#### [Instructions to follow]
The answer is an exact repeat of the entries below, with the pictures omitted.

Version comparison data

BEGIN

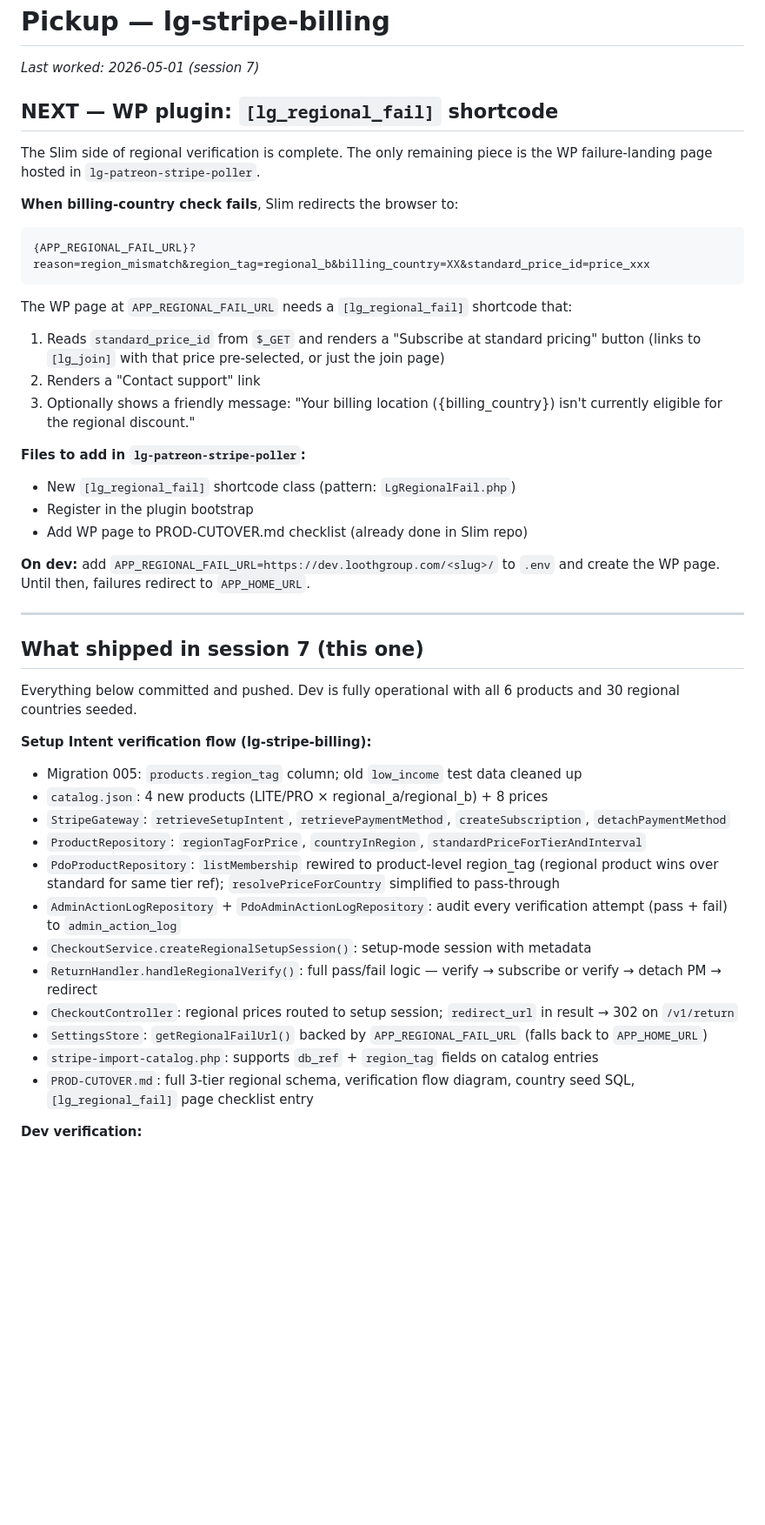
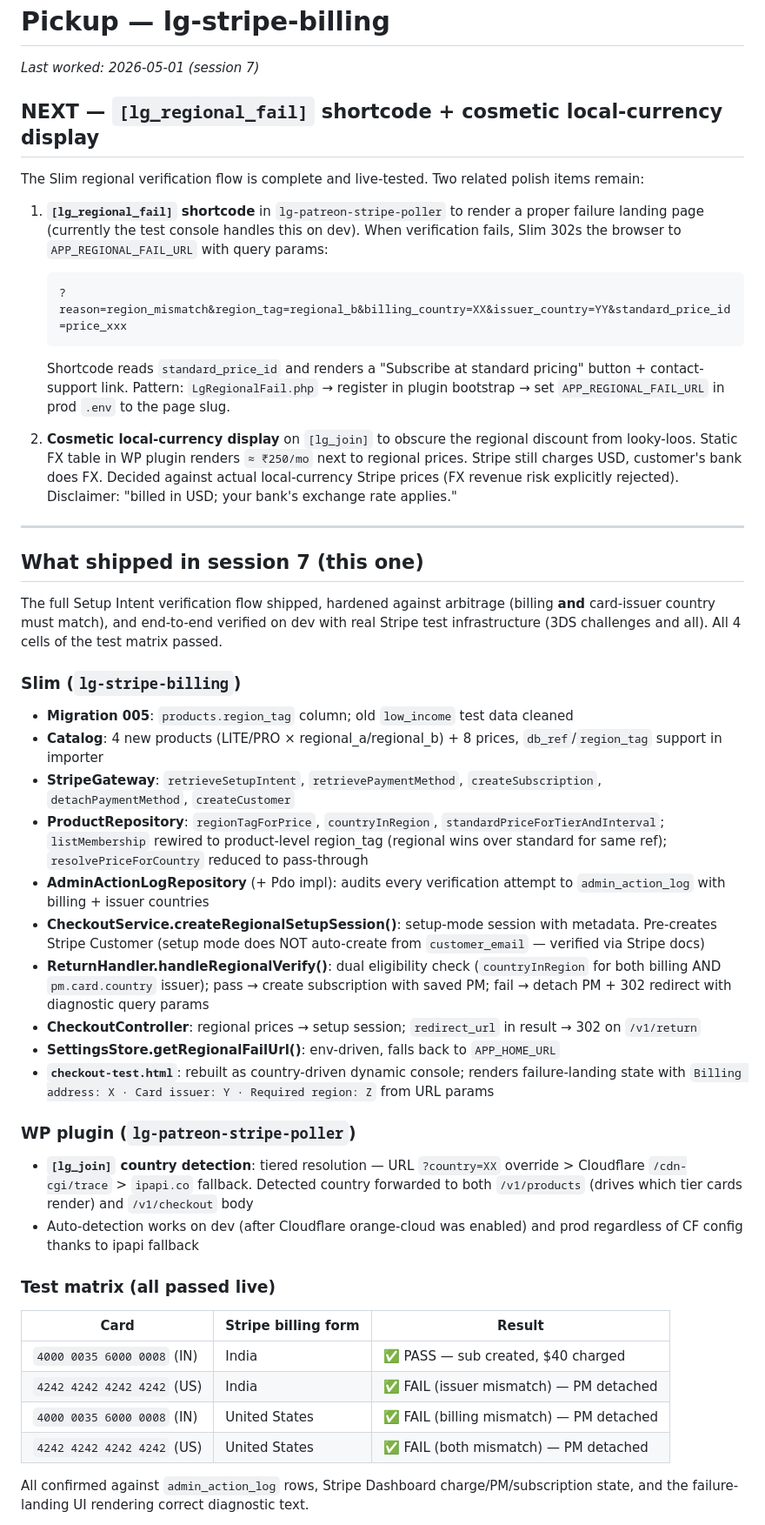
Before and after one commit to iandavlin/lg-stripe-billing, a Markdown page: PICKUP.md, the part around one of its changes. Shown at 87% size. Drawn GitHub-style; blank space fills up the shorter version.

Commit message:
PICKUP.md: session 7 final state
Records the complete shipped feature, the 4-cell test matrix passing
live with real Stripe test infra, the Cloudflare orange-cloud config
change on dev, the dual billing+issuer eligibility check, and the local-
currency cosmetic hint that just landed in the WP plugin.

Next-session items: [lg_regional_fail] proper shortcode and any FX-
table refresh as rates drift.

Co-Authored-By: Claude Sonnet 4.6 <noreply@anthropic.com>

````diff
--- a/PICKUP.md
+++ b/PICKUP.md
@@ -2,45 +2,47 @@
 
 *Last worked: 2026-05-01 (session 7)*
 
-## NEXT — WP plugin: `[lg_regional_fail]` shortcode
+## NEXT — `[lg_regional_fail]` shortcode + cosmetic local-currency display
 
-The Slim side of regional verification is complete. The only remaining piece is the WP failure-landing page hosted in `lg-patreon-stripe-poller`.
+The Slim regional verification flow is complete and live-tested. Two related polish items remain:
 
-**When billing-country check fails**, Slim redirects the browser to:
-```
-{APP_REGIONAL_FAIL_URL}?reason=region_mismatch&region_tag=regional_b&billing_country=XX&standard_price_id=price_xxx
-```
+1. **`[lg_regional_fail]` shortcode** in `lg-patreon-stripe-poller` to render a proper failure landing page (currently the test console handles this on dev). When verification fails, Slim 302s the browser to `APP_REGIONAL_FAIL_URL` with query params:
+   ```
+   ?reason=region_mismatch&region_tag=regional_b&billing_country=XX&issuer_country=YY&standard_price_id=price_xxx
+   ```
+   Shortcode reads `standard_price_id` and renders a "Subscribe at standard pricing" button + contact-support link. Pattern: `LgRegionalFail.php` → register in plugin bootstrap → set `APP_REGIONAL_FAIL_URL` in prod `.env` to the page slug.
 
-The WP page at `APP_REGIONAL_FAIL_URL` needs a `[lg_regional_fail]` shortcode that:
-1. Reads `standard_price_id` from `$_GET` and renders a "Subscribe at standard pricing" button (links to `[lg_join]` with that price pre-selected, or just the join page)
-2. Renders a "Contact support" link
-3. Optionally shows a friendly message: "Your billing location ({billing_country}) isn't currently eligible for the regional discount."
-
-**Files to add in `lg-patreon-stripe-poller`:**
-- New `[lg_regional_fail]` shortcode class (pattern: `LgRegionalFail.php`)
-- Register in the plugin bootstrap
-- Add WP page to PROD-CUTOVER.md checklist (already done in Slim repo)
-
-**On dev:** add `APP_REGIONAL_FAIL_URL=https://dev.loothgroup.com/<slug>/` to `.env` and create the WP page. Until then, failures redirect to `APP_HOME_URL`.
+2. **Cosmetic local-currency display** on `[lg_join]` to obscure the regional discount from looky-loos. Static FX table in WP plugin renders `≈ ₹250/mo` next to regional prices. Stripe still charges USD, customer's bank does FX. Decided against actual local-currency Stripe prices (FX revenue risk explicitly rejected). Disclaimer: "billed in USD; your bank's exchange rate applies."
 
 ---
 
 ## What shipped in session 7 (this one)
 
-Everything below committed and pushed. Dev is fully operational with all 6 products and 30 regional countries seeded.
+The full Setup Intent verification flow shipped, hardened against arbitrage (billing **and** card-issuer country must match), and end-to-end verified on dev with real Stripe test infrastructure (3DS challenges and all). All 4 cells of the test matrix passed.
 
-**Setup Intent verification flow (lg-stripe-billing):**
-- Migration 005: `products.region_tag` column; old `low_income` test data cleaned up
-- `catalog.json`: 4 new products (LITE/PRO × regional_a/regional_b) + 8 prices
-- `StripeGateway`: `retrieveSetupIntent`, `retrievePaymentMethod`, `createSubscription`, `detachPaymentMethod`
-- `ProductRepository`: `regionTagForPrice`, `countryInRegion`, `standardPriceForTierAndInterval`
-- `PdoProductRepository`: `listMembership` rewired to product-level region_tag (regional product wins over standard for same tier ref); `resolvePriceForCountry` simplified to pass-through
-- `AdminActionLogRepository` + `PdoAdminActionLogRepository`: audit every verification attempt (pass + fail) to `admin_action_log`
-- `CheckoutService.createRegionalSetupSession()`: setup-mode session with metadata
-- `ReturnHandler.handleRegionalVerify()`: full pass/fail logic — verify → subscribe or verify → detach PM → redirect
-- `CheckoutController`: regional prices routed to setup session; `redirect_url` in result → 302 on `/v1/return`
-- `SettingsStore`: `getRegionalFailUrl()` backed by `APP_REGIONAL_FAIL_URL` (falls back to `APP_HOME_URL`)
-- `stripe-import-catalog.php`: supports `db_ref` + `region_tag` fields on catalog entries
-- `PROD-CUTOVER.md`: full 3-tier regional schema, verification flow diagram, country seed SQL, `[lg_regional_fail]` page checklist entry
+### Slim (`lg-stripe-billing`)
+- **Migration 005**: `products.region_tag` column; old `low_income` test data cleaned
+- **Catalog**: 4 new products (LITE/PRO × regional_a/regional_b) + 8 prices, `db_ref`/`region_tag` support in importer
+- **StripeGateway**: `retrieveSetupIntent`, `retrievePaymentMethod`, `createSubscription`, `detachPaymentMethod`, `createCustomer`
+- **ProductRepository**: `regionTagForPrice`, `countryInRegion`, `standardPriceForTierAndInterval`; `listMembership` rewired to product-level region_tag (regional wins over standard for same ref); `resolvePriceForCountry` reduced to pass-through
+- **AdminActionLogRepository** (+ Pdo impl): audits every verification attempt to `admin_action_log` with billing + issuer countries
+- **CheckoutService.createRegionalSetupSession()**: setup-mode session with metadata. Pre-creates Stripe Customer (setup mode does NOT auto-create from `customer_email` — verified via Stripe docs)
+- **ReturnHandler.handleRegionalVerify()**: dual eligibility check (`countryInRegion` for both billing AND `pm.card.country` issuer); pass → create subscription with saved PM; fail → detach PM + 302 redirect with diagnostic query params
+- **CheckoutController**: regional prices → setup session; `redirect_url` in result → 302 on `/v1/return`
+- **SettingsStore.getRegionalFailUrl()**: env-driven, falls back to `APP_HOME_URL`
+- **`checkout-test.html`**: rebuilt as country-driven dynamic console; renders failure-landing state with `Billing address: X · Card issuer: Y · Required region: Z` from URL params
 
-**Dev verification:**
+### WP plugin (`lg-patreon-stripe-poller`)
+- **`[lg_join]` country detection**: tiered resolution — URL `?country=XX` override > Cloudflare `/cdn-cgi/trace` > `ipapi.co` fallback. Detected country forwarded to both `/v1/products` (drives which tier cards render) and `/v1/checkout` body
+- Auto-detection works on dev (after Cloudflare orange-cloud was enabled) and prod regardless of CF config thanks to ipapi fallback
+
+### Test matrix (all passed live)
+| Card | Stripe billing form | Result |
+|---|---|---|
+| `4000 0035 6000 0008` (IN) | India | ✅ PASS — sub created, $40 charged |
+| `4242 4242 4242 4242` (US) | India | ✅ FAIL (issuer mismatch) — PM detached |
+| `4000 0035 6000 0008` (IN) | United States | ✅ FAIL (billing mismatch) — PM detached |
+| `4242 4242 4242 4242` (US) | United States | ✅ FAIL (both mismatch) — PM detached |
+
+All confirmed against `admin_action_log` rows, Stripe Dashboard charge/PM/subscription state, and the failure-landing UI rendering correct diagnostic text.
+
````
Also changed, not shown: other parts of PICKUP.md (+5 -1 lines).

END

#### [Task answer]
Before and after one commit to iandavlin/lg-stripe-billing, a Markdown page: PICKUP.md, the part around one of its changes. Shown at 87% size. Drawn GitHub-style; blank space fills up the shorter version.

Commit message:
PICKUP.md: session 7 final state
Records the complete shipped feature, the 4-cell test matrix passing
live with real Stripe test infra, the Cloudflare orange-cloud config
change on dev, the dual billing+issuer eligibility check, and the local-
currency cosmetic hint that just landed in the WP plugin.

Next-session items: [lg_regional_fail] proper shortcode and any FX-
table refresh as rates drift.

Co-Authored-By: Claude Sonnet 4.6 <noreply@anthropic.com>

````diff
--- a/PICKUP.md
+++ b/PICKUP.md
@@ -2,45 +2,47 @@
 
 *Last worked: 2026-05-01 (session 7)*
 
-## NEXT — WP plugin: `[lg_regional_fail]` shortcode
+## NEXT — `[lg_regional_fail]` shortcode + cosmetic local-currency display
 
-The Slim side of regional verification is complete. The only remaining piece is the WP failure-landing page hosted in `lg-patreon-stripe-poller`.
+The Slim regional verification flow is complete and live-tested. Two related polish items remain:
 
-**When billing-country check fails**, Slim redirects the browser to:
-```
-{APP_REGIONAL_FAIL_URL}?reason=region_mismatch&region_tag=regional_b&billing_country=XX&standard_price_id=price_xxx
-```
+1. **`[lg_regional_fail]` shortcode** in `lg-patreon-stripe-poller` to render a proper failure landing page (currently the test console handles this on dev). When verification fails, Slim 302s the browser to `APP_REGIONAL_FAIL_URL` with query params:
+   ```
+   ?reason=region_mismatch&region_tag=regional_b&billing_country=XX&issuer_country=YY&standard_price_id=price_xxx
+   ```
+   Shortcode reads `standard_price_id` and renders a "Subscribe at standard pricing" button + contact-support link. Pattern: `LgRegionalFail.php` → register in plugin bootstrap → set `APP_REGIONAL_FAIL_URL` in prod `.env` to the page slug.
 
-The WP page at `APP_REGIONAL_FAIL_URL` needs a `[lg_regional_fail]` shortcode that:
-1. Reads `standard_price_id` from `$_GET` and renders a "Subscribe at standard pricing" button (links to `[lg_join]` with that price pre-selected, or just the join page)
-2. Renders a "Contact support" link
-3. Optionally shows a friendly message: "Your billing location ({billing_country}) isn't currently eligible for the regional discount."
-
-**Files to add in `lg-patreon-stripe-poller`:**
-- New `[lg_regional_fail]` shortcode class (pattern: `LgRegionalFail.php`)
-- Register in the plugin bootstrap
-- Add WP page to PROD-CUTOVER.md checklist (already done in Slim repo)
-
-**On dev:** add `APP_REGIONAL_FAIL_URL=https://dev.loothgroup.com/<slug>/` to `.env` and create the WP page. Until then, failures redirect to `APP_HOME_URL`.
+2. **Cosmetic local-currency display** on `[lg_join]` to obscure the regional discount from looky-loos. Static FX table in WP plugin renders `≈ ₹250/mo` next to regional prices. Stripe still charges USD, customer's bank does FX. Decided against actual local-currency Stripe prices (FX revenue risk explicitly rejected). Disclaimer: "billed in USD; your bank's exchange rate applies."
 
 ---
 
 ## What shipped in session 7 (this one)
 
-Everything below committed and pushed. Dev is fully operational with all 6 products and 30 regional countries seeded.
+The full Setup Intent verification flow shipped, hardened against arbitrage (billing **and** card-issuer country must match), and end-to-end verified on dev with real Stripe test infrastructure (3DS challenges and all). All 4 cells of the test matrix passed.
 
-**Setup Intent verification flow (lg-stripe-billing):**
-- Migration 005: `products.region_tag` column; old `low_income` test data cleaned up
-- `catalog.json`: 4 new products (LITE/PRO × regional_a/regional_b) + 8 prices
-- `StripeGateway`: `retrieveSetupIntent`, `retrievePaymentMethod`, `createSubscription`, `detachPaymentMethod`
-- `ProductRepository`: `regionTagForPrice`, `countryInRegion`, `standardPriceForTierAndInterval`
-- `PdoProductRepository`: `listMembership` rewired to product-level region_tag (regional product wins over standard for same tier ref); `resolvePriceForCountry` simplified to pass-through
-- `AdminActionLogRepository` + `PdoAdminActionLogRepository`: audit every verification attempt (pass + fail) to `admin_action_log`
-- `CheckoutService.createRegionalSetupSession()`: setup-mode session with metadata
-- `ReturnHandler.handleRegionalVerify()`: full pass/fail logic — verify → subscribe or verify → detach PM → redirect
-- `CheckoutController`: regional prices routed to setup session; `redirect_url` in result → 302 on `/v1/return`
-- `SettingsStore`: `getRegionalFailUrl()` backed by `APP_REGIONAL_FAIL_URL` (falls back to `APP_HOME_URL`)
-- `stripe-import-catalog.php`: supports `db_ref` + `region_tag` fields on catalog entries
-- `PROD-CUTOVER.md`: full 3-tier regional schema, verification flow diagram, country seed SQL, `[lg_regional_fail]` page checklist entry
+### Slim (`lg-stripe-billing`)
+- **Migration 005**: `products.region_tag` column; old `low_income` test data cleaned
+- **Catalog**: 4 new products (LITE/PRO × regional_a/regional_b) + 8 prices, `db_ref`/`region_tag` support in importer
+- **StripeGateway**: `retrieveSetupIntent`, `retrievePaymentMethod`, `createSubscription`, `detachPaymentMethod`, `createCustomer`
+- **ProductRepository**: `regionTagForPrice`, `countryInRegion`, `standardPriceForTierAndInterval`; `listMembership` rewired to product-level region_tag (regional wins over standard for same ref); `resolvePriceForCountry` reduced to pass-through
+- **AdminActionLogRepository** (+ Pdo impl): audits every verification attempt to `admin_action_log` with billing + issuer countries
+- **CheckoutService.createRegionalSetupSession()**: setup-mode session with metadata. Pre-creates Stripe Customer (setup mode does NOT auto-create from `customer_email` — verified via Stripe docs)
+- **ReturnHandler.handleRegionalVerify()**: dual eligibility check (`countryInRegion` for both billing AND `pm.card.country` issuer); pass → create subscription with saved PM; fail → detach PM + 302 redirect with diagnostic query params
+- **CheckoutController**: regional prices → setup session; `redirect_url` in result → 302 on `/v1/return`
+- **SettingsStore.getRegionalFailUrl()**: env-driven, falls back to `APP_HOME_URL`
+- **`checkout-test.html`**: rebuilt as country-driven dynamic console; renders failure-landing state with `Billing address: X · Card issuer: Y · Required region: Z` from URL params
 
-**Dev verification:**
+### WP plugin (`lg-patreon-stripe-poller`)
+- **`[lg_join]` country detection**: tiered resolution — URL `?country=XX` override > Cloudflare `/cdn-cgi/trace` > `ipapi.co` fallback. Detected country forwarded to both `/v1/products` (drives which tier cards render) and `/v1/checkout` body
+- Auto-detection works on dev (after Cloudflare orange-cloud was enabled) and prod regardless of CF config thanks to ipapi fallback
+
+### Test matrix (all passed live)
+| Card | Stripe billing form | Result |
+|---|---|---|
+| `4000 0035 6000 0008` (IN) | India | ✅ PASS — sub created, $40 charged |
+| `4242 4242 4242 4242` (US) | India | ✅ FAIL (issuer mismatch) — PM detached |
+| `4000 0035 6000 0008` (IN) | United States | ✅ FAIL (billing mismatch) — PM detached |
+| `4242 4242 4242 4242` (US) | United States | ✅ FAIL (both mismatch) — PM detached |
+
+All confirmed against `admin_action_log` rows, Stripe Dashboard charge/PM/subscription state, and the failure-landing UI rendering correct diagnostic text.
+
````
Also changed, not shown: other parts of PICKUP.md (+5 -1 lines).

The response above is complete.